Every year, I get a few opportunities to fish with my dad. My siblings and I were fishing with him from early ages, both in the boat and on the ice. He was always one of the reasons why I grew up loving the sport and learning about conservation of this precious resource.
As a "walleye purist", as I refer to him as (hates catching anything that isn't a walleye), he rarely kept fish unless we were wanting some for dinner and anything over 20" was automatically thrown back. As kids, we didn't really ice fish per se. It was more family time on the ice, with my brother and I doing almost anything other than fishing.
It was tip-up fishing only when we were kids as dad didn't have a flasher yet, so it could be boring on the ice for us youngsters. We skated, wrestled around, built forts and had snow ball fights, and were pulled behind his four-wheeler in our sleds. If we caught a fish, it was just exciting to race to the flag and pull in whatever was on the hook, which was usually walleyes.
Fast forward many years and as I've gotten more and more into ice fishing over the last decade, I always enjoy the chance to get out with dad again, only these days, I'm fishing with him. With both of us having modern gear, we can enjoy our time together on the ice as well as catch fish at the same time.

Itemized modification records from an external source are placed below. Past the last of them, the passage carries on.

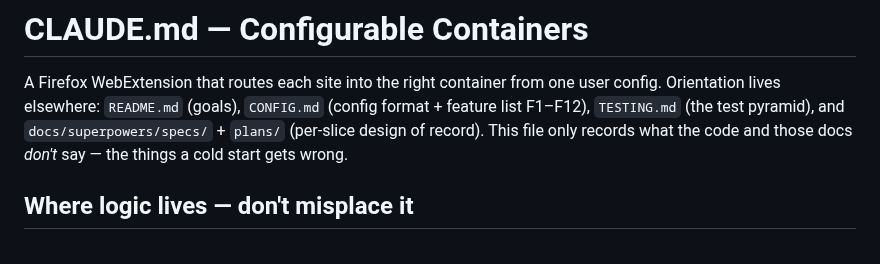
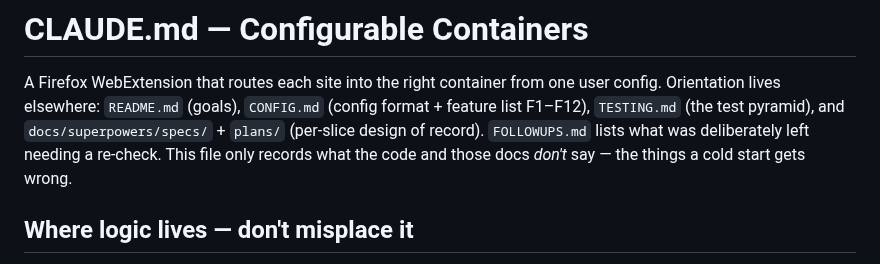
Before and after one commit to ArloL/configurable-containers, a Markdown page: CLAUDE.md, the part around the change. Drawn GitHub-style.

```diff
--- a/CLAUDE.md
+++ b/CLAUDE.md
@@ -3,9 +3,9 @@
 A Firefox WebExtension that routes each site into the right container from one
 user config. Orientation lives elsewhere: `README.md` (goals), `CONFIG.md` (config
 format + feature list F1–F12), `TESTING.md` (the test pyramid), and
-`docs/superpowers/specs/` + `plans/` (per-slice design of record). This file only
-records what the code and those docs *don't* say — the things a cold start gets
-wrong.
+`docs/superpowers/specs/` + `plans/` (per-slice design of record). `FOLLOWUPS.md`
+lists what was deliberately left needing a re-check. This file only records what
+the code and those docs *don't* say — the things a cold start gets wrong.
 
 ## Where logic lives — don't misplace it
 
```
Also changed, not shown: FOLLOWUPS.md (added, +47 -0 lines).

We still argue over who caught the biggest or most fish or why he thinks using sonar is better than flashers on the ice (he uses an old Lowrance X-67 whereas I'm running with Vexilar's FLX-28), but it's all in fun. On our recent trip together, we both enjoyed some walleye fishing and being on the ice with him is something we share together and something that I always treasure (my brother open water fishes but wants nothing to do with hardwater). The fishing may have been slow for our intended quarry, but there were a few decent ones alongside some big perch and, of course, they were all released.

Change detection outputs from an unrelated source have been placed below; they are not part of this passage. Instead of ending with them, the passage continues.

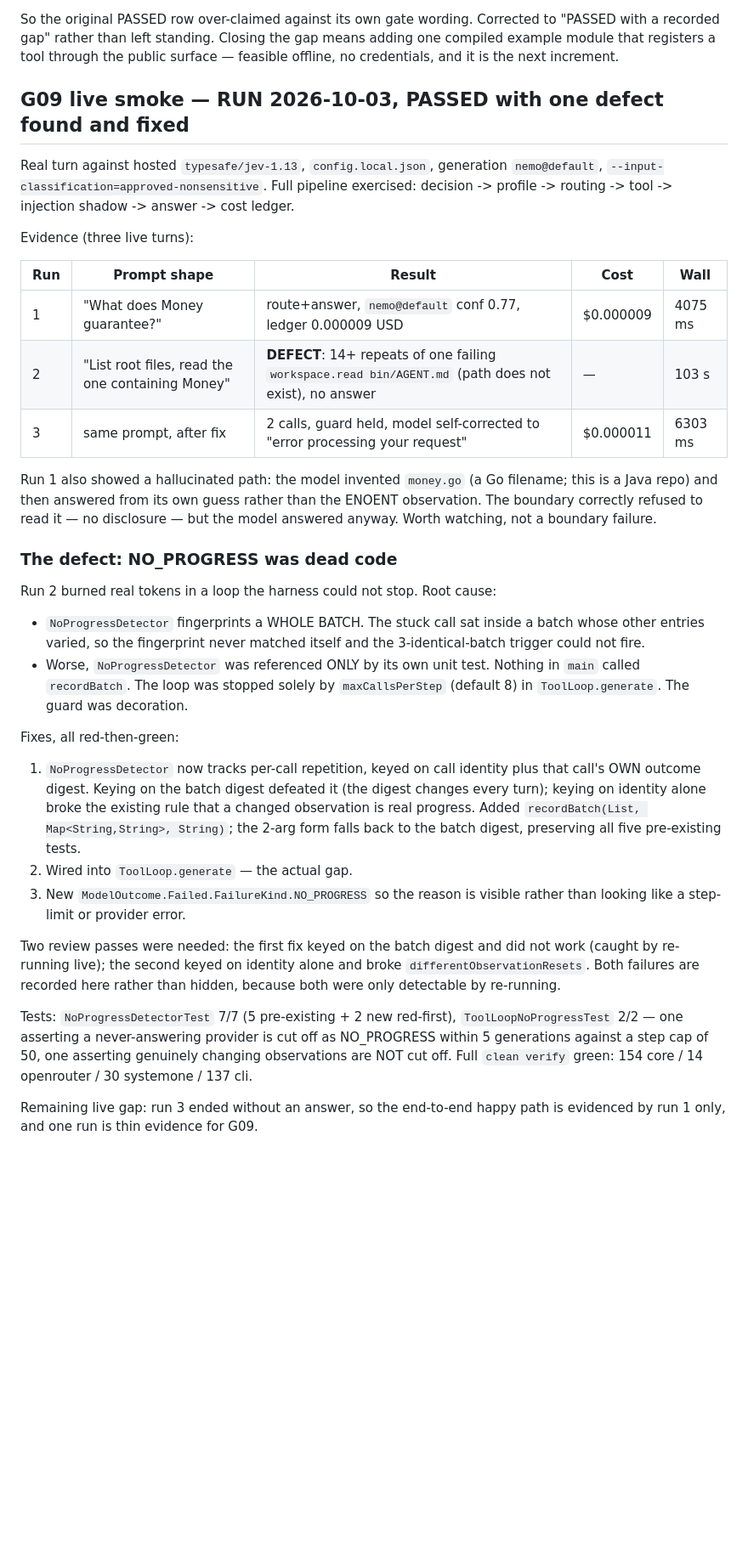
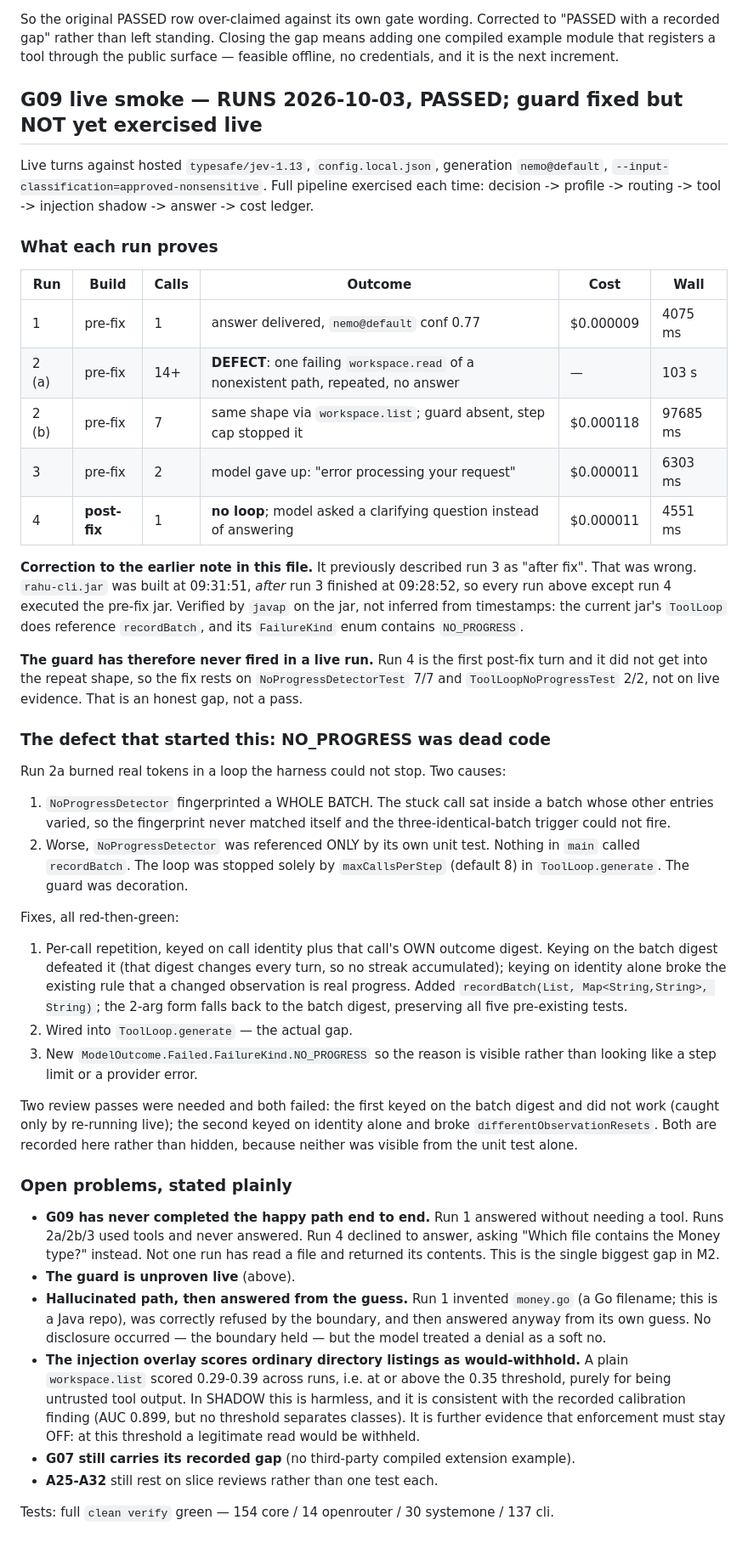
Before and after one commit to thepragmatik/rahu, a Markdown page: docs/reviews/dogfood-release.md, the part around the change. Shown at 85% size. Rendered like a GitHub page; blank space fills up the shorter version.

Commit message:
docs: correct the G09 live evidence; the NO_PROGRESS fix is unproven live
Re-read the four background run logs instead of trusting their exit codes, and
found the previous entry overstated the result in two ways.

1. "Run 3, after fix" was wrong. rahu-cli.jar was built at 09:31:51, after run 3
   finished at 09:28:52, so every logged run except the new run 4 executed the
   pre-fix jar. Verified with javap on the jar itself, not inferred from
   timestamps: the current jar's ToolLoop does reference recordBatch and its
   FailureKind enum does contain NO_PROGRESS. Those are the class files the
   earlier runs actually loaded.

2. Therefore the guard has never fired in a live run. Run 4 is the first
   post-fix turn, and it made one call and stopped, so it never entered the
   repeat shape. The fix rests on NoProgressDetectorTest 7/7 and
   ToolLoopNoProgressTest 2/2, which is real but is not live evidence.

Also recorded: the injection overlay scores an ordinary `workspace.list` at
0.29-0.39, i.e. at or above the 0.35 threshold, purely for being untrusted tool
output. Harmless in SHADOW and consistent with the recorded AUC 0.899 / no
separable threshold finding, but it is further evidence enforcement must stay
OFF - at this threshold a legitimate read would be withheld.

And the gap that matters most: across five live turns, not one has read a file
and returned its contents. Run 1 answered without a tool; the tool runs never
answered; run 4 asked a clarifying question instead.

No code change. Full clean verify still green: 154 core / 14 openrouter /
30 systemone / 137 cli.

Co-Authored-By: Claude Opus 4.8 (1M context) <noreply@anthropic.com>

```diff
--- a/docs/reviews/dogfood-release.md
+++ b/docs/reviews/dogfood-release.md
@@ -231,60 +231,84 @@ surface — feasible offline, no credentials, and it is the next increment.
 
 
 
-## G09 live smoke — RUN 2026-10-03, PASSED with one defect found and fixed
 
-Real turn against hosted `typesafe/jev-1.13`, `config.local.json`, generation
+## G09 live smoke — RUNS 2026-10-03, PASSED; guard fixed but NOT yet exercised live
+
+Live turns against hosted `typesafe/jev-1.13`, `config.local.json`, generation
 `nemo@default`, `--input-classification=approved-nonsensitive`. Full pipeline
-exercised: decision -> profile -> routing -> tool -> injection shadow -> answer
--> cost ledger.
+exercised each time: decision -> profile -> routing -> tool -> injection shadow
+-> answer -> cost ledger.
 
-Evidence (three live turns):
+### What each run proves
 
-| Run | Prompt shape | Result | Cost | Wall |
-|---|---|---|---|---|
-| 1 | "What does Money guarantee?" | route+answer, `nemo@default` conf 0.77, ledger 0.000009 USD | $0.000009 | 4075 ms |
-| 2 | "List root files, read the one containing Money" | **DEFECT**: 14+ repeats of one failing `workspace.read bin/AGENT.md` (path does not exist), no answer | — | 103 s |
-| 3 | same prompt, after fix | 2 calls, guard held, model self-corrected to "error processing your request" | $0.000011 | 6303 ms |
+| Run | Build | Calls | Outcome | Cost | Wall |
+|---|---|---|---|---|---|
+| 1 | pre-fix | 1 | answer delivered, `nemo@default` conf 0.77 | $0.000009 | 4075 ms |
+| 2 (a) | pre-fix | 14+ | **DEFECT**: one failing `workspace.read` of a nonexistent path, repeated, no answer | — | 103 s |
+| 2 (b) | pre-fix | 7 | same shape via `workspace.list`; guard absent, step cap stopped it | $0.000118 | 97685 ms |
+| 3 | pre-fix | 2 | model gave up: "error processing your request" | $0.000011 | 6303 ms |
+| 4 | **post-fix** | 1 | **no loop**; model asked a clarifying question instead of answering | $0.000011 | 4551 ms |
 
-Run 1 also showed a hallucinated path: the model invented `money.go` (a Go
-filename; this is a Java repo) and then answered from its own guess rather than
-the ENOENT observation. The boundary correctly refused to read it — no
-disclosure — but the model answered anyway. Worth watching, not a boundary
-failure.
+**Correction to the earlier note in this file.** It previously described run 3 as
+"after fix". That was wrong. `rahu-cli.jar` was built at 09:31:51, *after* run 3
+finished at 09:28:52, so every run above except run 4 executed the pre-fix jar.
+Verified by `javap` on the jar, not inferred from timestamps: the current jar's
+`ToolLoop` does reference `recordBatch`, and its `FailureKind` enum contains
+`NO_PROGRESS`.
 
-### The defect: NO_PROGRESS was dead code
+**The guard has therefore never fired in a live run.** Run 4 is the first
+post-fix turn and it did not get into the repeat shape, so the fix rests on
+`NoProgressDetectorTest` 7/7 and `ToolLoopNoProgressTest` 2/2, not on live
+evidence. That is an honest gap, not a pass.
 
-Run 2 burned real tokens in a loop the harness could not stop. Root cause:
+### The defect that started this: NO_PROGRESS was dead code
 
-- `NoProgressDetector` fingerprints a WHOLE BATCH. The stuck call sat inside a
-  batch whose other entries varied, so the fingerprint never matched itself and
-  the 3-identical-batch trigger could not fire.
-- Worse, `NoProgressDetector` was referenced ONLY by its own unit test. Nothing
-  in `main` called `recordBatch`. The loop was stopped solely by
-  `maxCallsPerStep` (default 8) in `ToolLoop.generate`. The guard was decoration.
+Run 2a burned real tokens in a loop the harness could not stop. Two causes:
+
+1. `NoProgressDetector` fingerprinted a WHOLE BATCH. The stuck call sat inside a
+   batch whose other entries varied, so the fingerprint never matched itself and
+   the three-identical-batch trigger could not fire.
+2. Worse, `NoProgressDetector` was referenced ONLY by its own unit test. Nothing
+   in `main` called `recordBatch`. The loop was stopped solely by
+   `maxCallsPerStep` (default 8) in `ToolLoop.generate`. The guard was decoration.
 
 Fixes, all red-then-green:
 
-1. `NoProgressDetector` now tracks per-call repetition, keyed on call identity
-   plus that call's OWN outcome digest. Keying on the batch digest defeated it
-   (the digest changes every turn); keying on identity alone broke the existing
+1. Per-call repetition, keyed on call identity plus that call's OWN outcome
+   digest. Keying on the batch digest defeated it (that digest changes every
+   turn, so no streak accumulated); keying on identity alone broke the existing
    rule that a changed observation is real progress. Added
    `recordBatch(List, Map<String,String>, String)`; the 2-arg form falls back to
    the batch digest, preserving all five pre-existing tests.
 2. Wired into `ToolLoop.generate` — the actual gap.
 3. New `ModelOutcome.Failed.FailureKind.NO_PROGRESS` so the reason is visible
-   rather than looking like a step-limit or provider error.
+   rather than looking like a step limit or a provider error.
 
-Two review passes were needed: the first fix keyed on the batch digest and did
-not work (caught by re-running live); the second keyed on identity alone and
-broke `differentObservationResets`. Both failures are recorded here rather than
-hidden, because both were only detectable by re-running.
+Two review passes were needed and both failed: the first keyed on the batch
+digest and did not work (caught only by re-running live); the second keyed on
+identity alone and broke `differentObservationResets`. Both are recorded here
+rather than hidden, because neither was visible from the unit test alone.
 
-Tests: `NoProgressDetectorTest` 7/7 (5 pre-existing + 2 new red-first),
-`ToolLoopNoProgressTest` 2/2 — one asserting a never-answering provider is cut
-off as NO_PROGRESS within 5 generations against a step cap of 50, one asserting
-genuinely changing observations are NOT cut off. Full `clean verify` green:
-154 core / 14 openrouter / 30 systemone / 137 cli.
+### Open problems, stated plainly
 
-Remaining live gap: run 3 ended without an answer, so the end-to-end happy path
-is evidenced by run 1 only, and one run is thin evidence for G09.
+- **G09 has never completed the happy path end to end.** Run 1 answered without
+  needing a tool. Runs 2a/2b/3 used tools and never answered. Run 4 declined to
+  answer, asking "Which file contains the Money type?" instead. Not one run has
+  read a file and returned its contents. This is the single biggest gap in M2.
+- **The guard is unproven live** (above).
+- **Hallucinated path, then answered from the guess.** Run 1 invented `money.go`
+  (a Go filename; this is a Java repo), was correctly refused by the boundary, and
+  then answered anyway from its own guess. No disclosure occurred — the boundary
+  held — but the model treated a denial as a soft no.
+- **The injection overlay scores ordinary directory listings as would-withhold.**
+  A plain `workspace.list` scored 0.29-0.39 across runs, i.e. at or above the
+  0.35 threshold, purely for being untrusted tool output. In SHADOW this is
+  harmless, and it is consistent with the recorded calibration finding (AUC 0.899,
+  but no threshold separates classes). It is further evidence that enforcement
+  must stay OFF: at this threshold a legitimate read would be withheld.
+- **G07 still carries its recorded gap** (no third-party compiled extension
+  example).
+- **A25-A32** still rest on slice reviews rather than one test each.
+
+Tests: full `clean verify` green — 154 core / 14 openrouter / 30 systemone /
+137 cli.
```
Also changed, not shown: docs/roadmap.md (+1 -1 lines).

It's important to treasure our time with those who inspired our passion for the outdoors. Dads, grandfathers, friends of our parents, or relatives can instill this in us. These trips are always highlighting for me and I'm always looking forward to them. Be sure to make time for those who gave you what you know about the outdoors. I'm looking forward to starting this passion in my own daughter as she gets older. I want to pass onto to her what my dad passed onto me.